Several other ventures are either underway, or will be up and running soon, including the cutting-edge Carbon Engineering facility and the controversial Woodfibre LNG plant. In addition, the tantalizing prospect of a cruise ship port and the associated economic spinoffs has been bandied about for at least a decade and a half, if not longer. 

With the publication of the Squamish Marine Action Strategy, the District has sharpened its focus on reclaiming, remediating and redeveloping the waterfront. Included under that trifecta of headings is the creation of new industries and greater access for industrial, commercial, and recreational users. According to a study published by the David Suzuki Foundation, marine services alone could provide an estimated $2.8 billion per year in value.

Coun. Eric Andersen believes enhanced marine facilities on the oceanfront could lead to green transportation solutions, specifically, the use of barges instead of trucks for bulk hauling from Squamish. Currently, barges use the recreational boat launch, but companies also drive freight, such as pre-fab housing units, to the Vancouver waterfront where the loads are transferred to barges. 

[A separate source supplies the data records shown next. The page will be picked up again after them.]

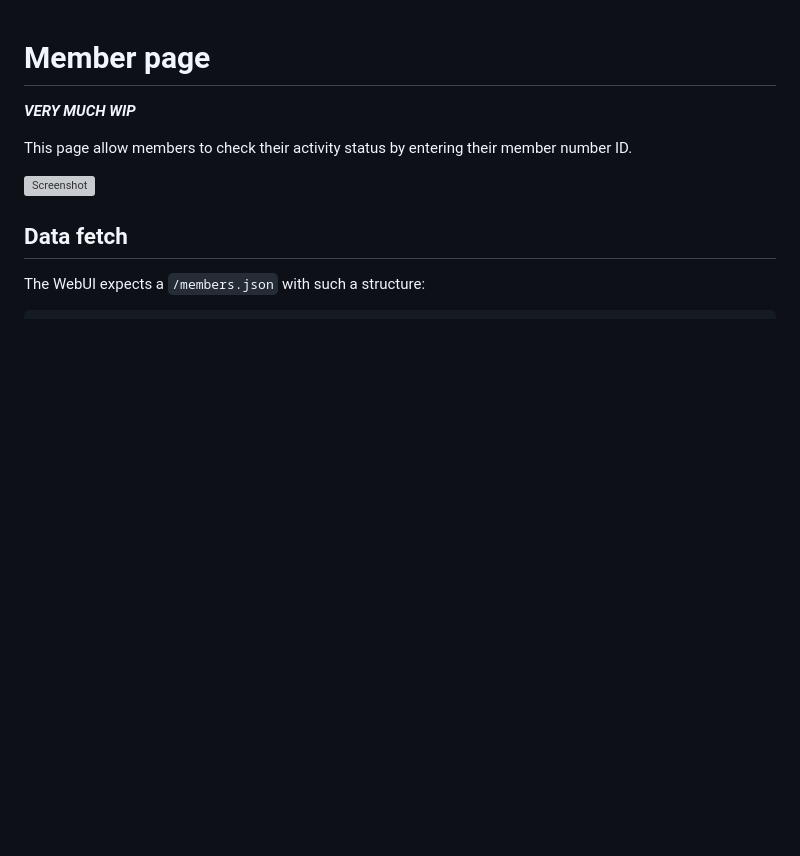
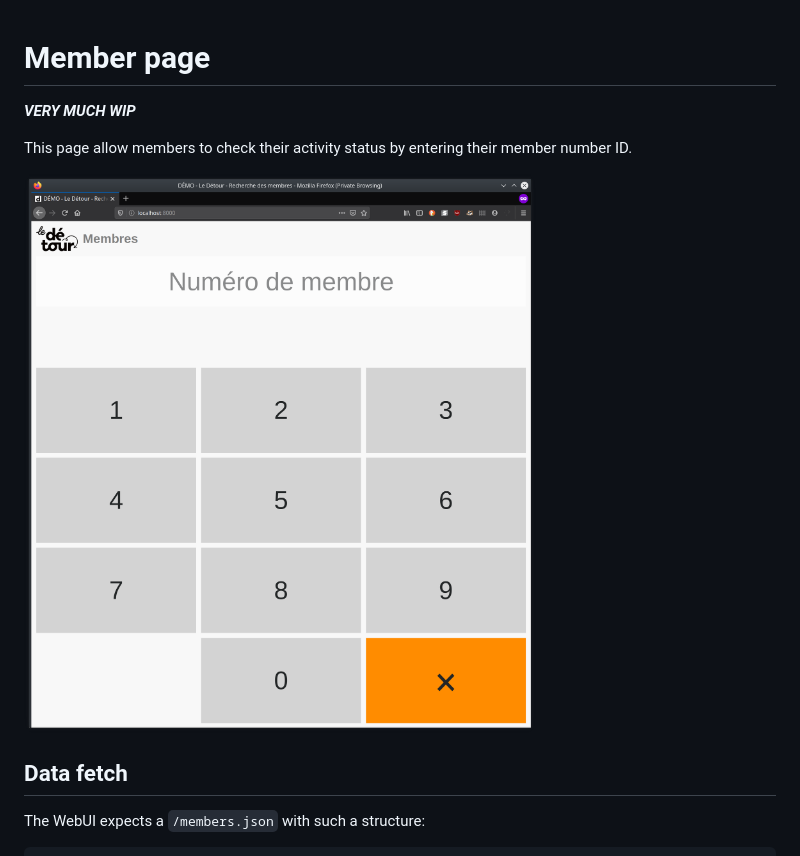
Before and after one commit to charlesfleche/ledetour-membres, a Markdown page: README.md, the part around the change. Drawn GitHub-style; pictures changed too: screenshot.png (added); blank space fills up the shorter version; grey boxes are pictures that could not be loaded.

Commit message:
Update screenshot

```diff
--- a/README.md
+++ b/README.md
@@ -4,7 +4,7 @@
 
 This page allow members to check their activity status by entering their member number ID.
 
-![Screenshot](doc/screenshot.png)
+![Screenshot](screenshot.png)
 
 ## Data fetch
 
```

Of course, the biggest project to hit the upper shores of Howe Sound will be the long-awaited Newport Beach mega development, spearheaded by Cornerstone Developments.  “The combination of the natural spirit of this place and the innovative minds of those who call it home will foster a lifestyle that inspires an all-inclusive employment spectrum and learning environment,” reads the company’s website.

But woven into the fabric of all that budding commercial activity is a series of obstacles highlighted in the Marine Action Strategy and other sources. In the face of climate change, the demand for extensive flood control structures is gaining more traction. There are also safety issues related to congestion in the harbour and adjoining waterways. Other concerns are insufficient moorage space, and inadequate facilities, including the lack of a community boat launch and marine fuel stations. 

Last July, the Squamish Chamber of Commerce sent an unambiguous message to officials of all three levels of government about the need for dredging at the mouth of the Mamquam Blind Channel. “Marine safety, community economic development and quality of life are affected by navigation channel constraints in this key zone of the harbour. Vessels are encountering difficulties and are being grounded with increasing regularity,” the letter stated.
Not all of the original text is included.